AIM OF THE EXERCISE –
Within the listing, each line that has the string "README" should be copied.

MATERIAL FOR THIS TASK –

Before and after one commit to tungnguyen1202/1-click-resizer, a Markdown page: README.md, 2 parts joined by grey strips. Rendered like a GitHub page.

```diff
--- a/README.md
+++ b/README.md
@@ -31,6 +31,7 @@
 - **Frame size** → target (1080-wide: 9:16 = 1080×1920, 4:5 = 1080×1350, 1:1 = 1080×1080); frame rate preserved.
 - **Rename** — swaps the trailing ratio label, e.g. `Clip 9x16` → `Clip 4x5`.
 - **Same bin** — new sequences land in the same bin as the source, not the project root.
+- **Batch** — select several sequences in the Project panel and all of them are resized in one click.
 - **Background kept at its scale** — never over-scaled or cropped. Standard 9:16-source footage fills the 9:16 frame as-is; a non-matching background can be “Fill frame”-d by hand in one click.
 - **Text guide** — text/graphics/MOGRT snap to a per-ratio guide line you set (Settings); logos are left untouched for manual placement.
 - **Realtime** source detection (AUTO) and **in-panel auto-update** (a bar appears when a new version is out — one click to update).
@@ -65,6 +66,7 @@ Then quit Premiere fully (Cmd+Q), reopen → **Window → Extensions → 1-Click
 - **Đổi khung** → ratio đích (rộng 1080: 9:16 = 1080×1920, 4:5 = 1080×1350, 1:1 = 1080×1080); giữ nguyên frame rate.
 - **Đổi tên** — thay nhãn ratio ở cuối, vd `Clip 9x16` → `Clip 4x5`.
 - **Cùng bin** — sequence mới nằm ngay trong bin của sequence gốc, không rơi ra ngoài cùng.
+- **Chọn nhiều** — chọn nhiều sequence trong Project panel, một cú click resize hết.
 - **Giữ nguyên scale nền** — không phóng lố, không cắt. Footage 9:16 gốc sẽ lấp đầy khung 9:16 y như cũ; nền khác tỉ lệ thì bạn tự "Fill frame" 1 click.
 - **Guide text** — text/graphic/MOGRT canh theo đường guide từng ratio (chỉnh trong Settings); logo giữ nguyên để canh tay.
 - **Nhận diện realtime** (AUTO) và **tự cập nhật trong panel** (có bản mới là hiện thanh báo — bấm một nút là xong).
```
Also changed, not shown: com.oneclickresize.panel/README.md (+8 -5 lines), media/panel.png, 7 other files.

SOLUTION TO THE EXERCISE –
Before and after one commit to tungnguyen1202/1-click-resizer, a Markdown page: README.md, 2 parts joined by grey strips. Rendered like a GitHub page.
--- a/README.md
+++ b/README.md
Also changed, not shown: com.oneclickresize.panel/README.md (+8 -5 lines), media/panel.png, 7 other files.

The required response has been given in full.